Thesis etd-03282015-021553

Thesis type
Tesi di dottorato di ricerca
Thesis title
Synergistic activity of the N-terminus of human lactoferricin with various antibiotics against carbapenemase producing Klebsiella pneumoniae strains
Academic discipline
Course of study
tutor Prof.ssa Lupetti, Antonella
  • antimicrobial peptide
  • hLF1-11
  • Klebsiella pneumoniae
  • rifampicin
Graduation session start date
The worldwide spread of carbapenem-resistant Klebsiella pneumoniae strains has become a major source of concern for public health.
In light of the need to develop new drugs, cationic antimicrobial peptides have gained attention as possible therapeutic candidates.
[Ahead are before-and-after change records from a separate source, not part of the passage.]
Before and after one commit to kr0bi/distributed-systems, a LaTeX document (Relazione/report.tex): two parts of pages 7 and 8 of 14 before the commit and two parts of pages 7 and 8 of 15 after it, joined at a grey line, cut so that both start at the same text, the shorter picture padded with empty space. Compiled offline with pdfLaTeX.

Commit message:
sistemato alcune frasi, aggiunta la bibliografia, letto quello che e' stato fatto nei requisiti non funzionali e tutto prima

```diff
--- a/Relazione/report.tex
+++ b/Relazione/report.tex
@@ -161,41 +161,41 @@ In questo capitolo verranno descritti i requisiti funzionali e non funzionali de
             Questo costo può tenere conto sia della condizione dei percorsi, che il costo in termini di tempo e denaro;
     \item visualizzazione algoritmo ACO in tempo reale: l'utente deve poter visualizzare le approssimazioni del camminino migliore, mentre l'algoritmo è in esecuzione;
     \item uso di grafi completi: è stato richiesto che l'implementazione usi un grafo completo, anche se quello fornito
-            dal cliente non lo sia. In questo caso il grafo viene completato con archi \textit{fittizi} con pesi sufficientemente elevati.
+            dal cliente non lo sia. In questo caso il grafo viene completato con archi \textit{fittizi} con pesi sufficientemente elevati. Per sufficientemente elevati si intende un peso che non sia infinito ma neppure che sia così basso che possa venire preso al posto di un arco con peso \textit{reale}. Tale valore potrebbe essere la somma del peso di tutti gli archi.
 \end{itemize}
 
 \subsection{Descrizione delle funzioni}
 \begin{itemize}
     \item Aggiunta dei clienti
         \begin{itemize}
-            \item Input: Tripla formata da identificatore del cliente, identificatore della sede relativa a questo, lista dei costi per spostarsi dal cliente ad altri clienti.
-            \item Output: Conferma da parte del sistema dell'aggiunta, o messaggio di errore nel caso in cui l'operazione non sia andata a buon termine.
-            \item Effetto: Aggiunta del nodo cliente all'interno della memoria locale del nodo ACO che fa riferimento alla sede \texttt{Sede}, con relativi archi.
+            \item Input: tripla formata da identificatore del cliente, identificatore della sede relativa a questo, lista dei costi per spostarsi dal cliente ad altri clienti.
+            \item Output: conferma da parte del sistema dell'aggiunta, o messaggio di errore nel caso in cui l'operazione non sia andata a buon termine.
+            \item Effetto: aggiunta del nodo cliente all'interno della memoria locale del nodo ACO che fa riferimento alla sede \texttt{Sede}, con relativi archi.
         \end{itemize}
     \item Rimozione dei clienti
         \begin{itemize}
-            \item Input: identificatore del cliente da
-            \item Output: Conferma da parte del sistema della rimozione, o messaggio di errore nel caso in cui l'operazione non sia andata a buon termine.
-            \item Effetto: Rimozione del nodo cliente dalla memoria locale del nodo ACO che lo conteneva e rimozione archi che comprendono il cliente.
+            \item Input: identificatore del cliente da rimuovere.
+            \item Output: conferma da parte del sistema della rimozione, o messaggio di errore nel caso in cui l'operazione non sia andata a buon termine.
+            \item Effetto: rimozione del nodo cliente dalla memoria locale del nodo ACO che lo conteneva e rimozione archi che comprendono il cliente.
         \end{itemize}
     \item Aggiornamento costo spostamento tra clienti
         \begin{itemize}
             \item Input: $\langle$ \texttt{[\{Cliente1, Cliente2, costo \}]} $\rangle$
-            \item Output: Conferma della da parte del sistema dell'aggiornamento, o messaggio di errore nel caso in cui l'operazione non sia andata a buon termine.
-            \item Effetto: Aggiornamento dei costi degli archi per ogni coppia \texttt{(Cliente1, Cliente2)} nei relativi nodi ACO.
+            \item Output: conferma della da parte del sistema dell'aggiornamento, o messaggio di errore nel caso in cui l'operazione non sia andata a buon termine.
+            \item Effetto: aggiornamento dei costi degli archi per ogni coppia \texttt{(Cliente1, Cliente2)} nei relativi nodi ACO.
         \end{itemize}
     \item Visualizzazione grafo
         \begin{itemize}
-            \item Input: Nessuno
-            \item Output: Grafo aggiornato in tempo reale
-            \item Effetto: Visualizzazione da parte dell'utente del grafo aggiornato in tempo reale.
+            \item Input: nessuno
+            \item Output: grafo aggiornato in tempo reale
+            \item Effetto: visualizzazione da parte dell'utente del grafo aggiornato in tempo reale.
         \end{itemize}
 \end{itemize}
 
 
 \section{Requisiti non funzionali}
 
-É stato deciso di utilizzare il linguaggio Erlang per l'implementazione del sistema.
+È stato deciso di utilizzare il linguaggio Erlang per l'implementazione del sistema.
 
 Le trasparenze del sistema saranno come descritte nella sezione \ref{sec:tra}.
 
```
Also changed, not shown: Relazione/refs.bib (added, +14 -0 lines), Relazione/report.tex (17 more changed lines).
The antibacterial activity of the antimicrobial synthetic peptide representing the first cationic domain of human lactoferricin, further referred to as hLF1-11, was evaluated against sensitive and resistant K. pneumoniae strains. In addition, the antibacterial activity of hLF1-11 in combination with several antimicrobial drugs (rifampicin, clarithromycin, clindamycin, gentamycin and tigecycline) was evaluated against clinical isolates of carbapenemase-producing K. pneumoniae harboring different resistance genes. The results revealed that the hLF1-11 peptide exhibited antimicrobial activity in a dose dependent manner. This antibacterial activity was significantly more effective against a sensitive than against a resistant K. pneumoniae strain. In addition, the results revealed a synergistic effect between hLF1-11 and all the tested antimicrobial drugs against several multidrug (MDR) KPC K. pneumoniae strains.
Another important finding pertains to the mechanism of action of the synergistic effect induced by hLF1-11 and rifampicin. When these cells were exposed to rifampicin for 30 or 60 min, washed and then treated with a sub-inhibitory concentration of hLF1-11 up to 2 h, were significantly (P < 0.05) killed than untreated cells, while no antibacterial activity was observed when they were first incubated with hLF1-11 and then with rifampicin. CCCP, which is an uncoupler of oxidative phosphorylation, was used to dissipate the proton motive force (PMF). The effect of CCCP on the antibacterial activity of these compounds revealed that the antibacterial activity of hLF1-11 as well as the synergistic effect between hLF1-11 and rifampicin were significantly reduced by CCCP, while no effect was obtained on the antibacterial activity of rifampicin. In agreement, EtBr accumulation increased upon exposure to hLF1-11 dose dependently as well as upon exposure to the combination of hLF1-11 and rifampicin, while no increase in fluorescence intensity was induced by treatment with rifampicin. Moreover, hLF1-11 was able to induce cytoplasmic membrane depolarization, as measured by the anionic dye DiBAC4(3), which enters the depolarized cells. All together, these data suggest that the rifampicin molecules accumulated by Klebsiella pneumoniae during the 30 min preincubation were not taken away by washing. The subsequent addition of hLF1-11, by inducing a transient loss of membrane potential, could have facilitated the entrance and retention of rifampicin into the cytoplasm. In agreement, both cell membrane permeabilization, as well as membrane depolarization, increased upon exposure to hLF1-11, thus supporting our hypothesis.
In conclusion, hLF1-11 induces sensitization of KPC K. pneumoniae to rifampicin, an otherwise impermeable hydrophobic antibiotic, by facilitating access of rifampicin to and subsequent retention of rifampicin in the cytoplasm.